→ Dataset entries

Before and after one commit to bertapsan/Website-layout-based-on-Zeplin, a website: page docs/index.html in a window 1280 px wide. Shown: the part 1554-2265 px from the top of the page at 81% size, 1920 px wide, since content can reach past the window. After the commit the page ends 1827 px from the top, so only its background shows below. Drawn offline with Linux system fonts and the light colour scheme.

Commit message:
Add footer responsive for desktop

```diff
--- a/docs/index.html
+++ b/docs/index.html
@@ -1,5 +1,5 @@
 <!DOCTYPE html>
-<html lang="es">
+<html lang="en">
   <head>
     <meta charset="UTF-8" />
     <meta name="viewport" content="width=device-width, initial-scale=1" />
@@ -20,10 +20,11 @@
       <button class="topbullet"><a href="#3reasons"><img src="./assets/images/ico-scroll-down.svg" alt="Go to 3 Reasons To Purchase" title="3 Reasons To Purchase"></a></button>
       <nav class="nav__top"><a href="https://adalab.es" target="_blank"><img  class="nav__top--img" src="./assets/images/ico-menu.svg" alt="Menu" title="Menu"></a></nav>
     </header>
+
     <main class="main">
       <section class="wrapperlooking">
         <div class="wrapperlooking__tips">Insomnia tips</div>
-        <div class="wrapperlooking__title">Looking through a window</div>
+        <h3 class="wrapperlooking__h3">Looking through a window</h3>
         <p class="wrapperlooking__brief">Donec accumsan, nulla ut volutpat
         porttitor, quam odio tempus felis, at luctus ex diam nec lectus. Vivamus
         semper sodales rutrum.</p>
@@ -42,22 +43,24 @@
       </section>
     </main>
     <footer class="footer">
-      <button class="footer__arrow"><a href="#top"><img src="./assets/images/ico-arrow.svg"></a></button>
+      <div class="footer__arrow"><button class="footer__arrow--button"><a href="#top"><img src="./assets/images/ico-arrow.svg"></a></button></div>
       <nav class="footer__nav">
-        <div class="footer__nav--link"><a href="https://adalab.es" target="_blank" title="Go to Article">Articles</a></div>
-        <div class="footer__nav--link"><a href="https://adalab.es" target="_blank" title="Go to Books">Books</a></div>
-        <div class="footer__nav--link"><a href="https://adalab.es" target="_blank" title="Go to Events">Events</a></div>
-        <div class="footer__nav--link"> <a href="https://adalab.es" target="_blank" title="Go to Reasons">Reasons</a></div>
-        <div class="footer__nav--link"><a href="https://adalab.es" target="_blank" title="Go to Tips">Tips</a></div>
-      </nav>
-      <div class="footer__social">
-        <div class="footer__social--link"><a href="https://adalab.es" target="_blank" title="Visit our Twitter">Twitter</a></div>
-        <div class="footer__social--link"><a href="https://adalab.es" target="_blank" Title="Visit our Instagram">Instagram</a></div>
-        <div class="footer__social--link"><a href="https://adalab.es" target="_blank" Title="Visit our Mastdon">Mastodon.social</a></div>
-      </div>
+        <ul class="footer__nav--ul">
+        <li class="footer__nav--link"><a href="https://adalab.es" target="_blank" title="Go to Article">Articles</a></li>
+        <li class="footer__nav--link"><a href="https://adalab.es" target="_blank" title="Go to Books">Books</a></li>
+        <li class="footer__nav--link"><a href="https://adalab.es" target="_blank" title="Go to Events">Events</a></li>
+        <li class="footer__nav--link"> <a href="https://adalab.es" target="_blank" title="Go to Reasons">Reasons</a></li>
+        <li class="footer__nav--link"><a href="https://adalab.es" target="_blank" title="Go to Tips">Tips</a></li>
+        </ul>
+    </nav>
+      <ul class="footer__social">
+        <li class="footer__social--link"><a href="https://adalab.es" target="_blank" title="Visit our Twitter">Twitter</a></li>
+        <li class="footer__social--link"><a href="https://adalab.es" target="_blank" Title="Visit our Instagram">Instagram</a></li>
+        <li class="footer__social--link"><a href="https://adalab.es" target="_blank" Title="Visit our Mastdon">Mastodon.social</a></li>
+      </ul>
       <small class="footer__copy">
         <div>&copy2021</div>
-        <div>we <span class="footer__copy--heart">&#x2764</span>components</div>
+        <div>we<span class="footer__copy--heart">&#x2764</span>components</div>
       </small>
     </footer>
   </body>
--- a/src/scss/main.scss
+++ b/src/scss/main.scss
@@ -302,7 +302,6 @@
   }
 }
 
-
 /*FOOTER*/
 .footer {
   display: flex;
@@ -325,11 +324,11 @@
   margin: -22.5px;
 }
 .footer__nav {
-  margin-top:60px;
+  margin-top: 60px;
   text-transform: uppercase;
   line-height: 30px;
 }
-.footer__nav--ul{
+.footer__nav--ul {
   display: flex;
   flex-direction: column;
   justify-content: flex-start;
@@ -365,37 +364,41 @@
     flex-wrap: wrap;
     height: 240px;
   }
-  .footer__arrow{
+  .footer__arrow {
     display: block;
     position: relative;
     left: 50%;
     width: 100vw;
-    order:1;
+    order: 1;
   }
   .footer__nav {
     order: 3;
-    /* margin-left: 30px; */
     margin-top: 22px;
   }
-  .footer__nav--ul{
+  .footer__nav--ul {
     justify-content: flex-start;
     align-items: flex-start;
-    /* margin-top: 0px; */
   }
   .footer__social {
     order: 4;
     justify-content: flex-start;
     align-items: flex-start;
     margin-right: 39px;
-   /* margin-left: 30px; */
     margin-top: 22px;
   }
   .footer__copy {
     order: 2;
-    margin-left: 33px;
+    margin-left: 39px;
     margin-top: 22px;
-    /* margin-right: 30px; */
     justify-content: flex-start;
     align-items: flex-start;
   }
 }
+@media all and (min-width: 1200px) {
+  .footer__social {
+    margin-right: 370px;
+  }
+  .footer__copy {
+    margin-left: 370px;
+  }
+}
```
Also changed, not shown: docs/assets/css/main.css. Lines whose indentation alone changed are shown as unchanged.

→ Exercise description
Take the entries above and repeat them. Alter nothing.

→ Solution for this task
Before and after one commit to bertapsan/Website-layout-based-on-Zeplin, a website: page docs/index.html in a window 1280 px wide. Shown: the part 1554-2265 px from the top of the page at 81% size, 1920 px wide, since content can reach past the window. After the commit the page ends 1827 px from the top, so only its background shows below. Drawn offline with Linux system fonts and the light colour scheme.

Commit message:
Add footer responsive for desktop

```diff
--- a/docs/index.html
+++ b/docs/index.html
@@ -1,5 +1,5 @@
 <!DOCTYPE html>
-<html lang="es">
+<html lang="en">
   <head>
     <meta charset="UTF-8" />
     <meta name="viewport" content="width=device-width, initial-scale=1" />
@@ -20,10 +20,11 @@
       <button class="topbullet"><a href="#3reasons"><img src="./assets/images/ico-scroll-down.svg" alt="Go to 3 Reasons To Purchase" title="3 Reasons To Purchase"></a></button>
       <nav class="nav__top"><a href="https://adalab.es" target="_blank"><img  class="nav__top--img" src="./assets/images/ico-menu.svg" alt="Menu" title="Menu"></a></nav>
     </header>
+
     <main class="main">
       <section class="wrapperlooking">
         <div class="wrapperlooking__tips">Insomnia tips</div>
-        <div class="wrapperlooking__title">Looking through a window</div>
+        <h3 class="wrapperlooking__h3">Looking through a window</h3>
         <p class="wrapperlooking__brief">Donec accumsan, nulla ut volutpat
         porttitor, quam odio tempus felis, at luctus ex diam nec lectus. Vivamus
         semper sodales rutrum.</p>
@@ -42,22 +43,24 @@
       </section>
     </main>
     <footer class="footer">
-      <button class="footer__arrow"><a href="#top"><img src="./assets/images/ico-arrow.svg"></a></button>
+      <div class="footer__arrow"><button class="footer__arrow--button"><a href="#top"><img src="./assets/images/ico-arrow.svg"></a></button></div>
       <nav class="footer__nav">
-        <div class="footer__nav--link"><a href="https://adalab.es" target="_blank" title="Go to Article">Articles</a></div>
-        <div class="footer__nav--link"><a href="https://adalab.es" target="_blank" title="Go to Books">Books</a></div>
-        <div class="footer__nav--link"><a href="https://adalab.es" target="_blank" title="Go to Events">Events</a></div>
-        <div class="footer__nav--link"> <a href="https://adalab.es" target="_blank" title="Go to Reasons">Reasons</a></div>
-        <div class="footer__nav--link"><a href="https://adalab.es" target="_blank" title="Go to Tips">Tips</a></div>
-      </nav>
-      <div class="footer__social">
-        <div class="footer__social--link"><a href="https://adalab.es" target="_blank" title="Visit our Twitter">Twitter</a></div>
-        <div class="footer__social--link"><a href="https://adalab.es" target="_blank" Title="Visit our Instagram">Instagram</a></div>
-        <div class="footer__social--link"><a href="https://adalab.es" target="_blank" Title="Visit our Mastdon">Mastodon.social</a></div>
-      </div>
+        <ul class="footer__nav--ul">
+        <li class="footer__nav--link"><a href="https://adalab.es" target="_blank" title="Go to Article">Articles</a></li>
+        <li class="footer__nav--link"><a href="https://adalab.es" target="_blank" title="Go to Books">Books</a></li>
+        <li class="footer__nav--link"><a href="https://adalab.es" target="_blank" title="Go to Events">Events</a></li>
+        <li class="footer__nav--link"> <a href="https://adalab.es" target="_blank" title="Go to Reasons">Reasons</a></li>
+        <li class="footer__nav--link"><a href="https://adalab.es" target="_blank" title="Go to Tips">Tips</a></li>
+        </ul>
+    </nav>
+      <ul class="footer__social">
+        <li class="footer__social--link"><a href="https://adalab.es" target="_blank" title="Visit our Twitter">Twitter</a></li>
+        <li class="footer__social--link"><a href="https://adalab.es" target="_blank" Title="Visit our Instagram">Instagram</a></li>
+        <li class="footer__social--link"><a href="https://adalab.es" target="_blank" Title="Visit our Mastdon">Mastodon.social</a></li>
+      </ul>
       <small class="footer__copy">
         <div>&copy2021</div>
-        <div>we <span class="footer__copy--heart">&#x2764</span>components</div>
+        <div>we<span class="footer__copy--heart">&#x2764</span>components</div>
       </small>
     </footer>
   </body>
--- a/src/scss/main.scss
+++ b/src/scss/main.scss
@@ -302,7 +302,6 @@
   }
 }
 
-
 /*FOOTER*/
 .footer {
   display: flex;
@@ -325,11 +324,11 @@
   margin: -22.5px;
 }
 .footer__nav {
-  margin-top:60px;
+  margin-top: 60px;
   text-transform: uppercase;
   line-height: 30px;
 }
-.footer__nav--ul{
+.footer__nav--ul {
   display: flex;
   flex-direction: column;
   justify-content: flex-start;
@@ -365,37 +364,41 @@
     flex-wrap: wrap;
     height: 240px;
   }
-  .footer__arrow{
+  .footer__arrow {
     display: block;
     position: relative;
     left: 50%;
     width: 100vw;
-    order:1;
+    order: 1;
   }
   .footer__nav {
     order: 3;
-    /* margin-left: 30px; */
     margin-top: 22px;
   }
-  .footer__nav--ul{
+  .footer__nav--ul {
     justify-content: flex-start;
     align-items: flex-start;
-    /* margin-top: 0px; */
   }
   .footer__social {
     order: 4;
     justify-content: flex-start;
     align-items: flex-start;
     margin-right: 39px;
-   /* margin-left: 30px; */
     margin-top: 22px;
   }
   .footer__copy {
     order: 2;
-    margin-left: 33px;
+    margin-left: 39px;
     margin-top: 22px;
-    /* margin-right: 30px; */
     justify-content: flex-start;
     align-items: flex-start;
   }
 }
+@media all and (min-width: 1200px) {
+  .footer__social {
+    margin-right: 370px;
+  }
+  .footer__copy {
+    margin-left: 370px;
+  }
+}
```
Also changed, not shown: docs/assets/css/main.css. Lines whose indentation alone changed are shown as unchanged.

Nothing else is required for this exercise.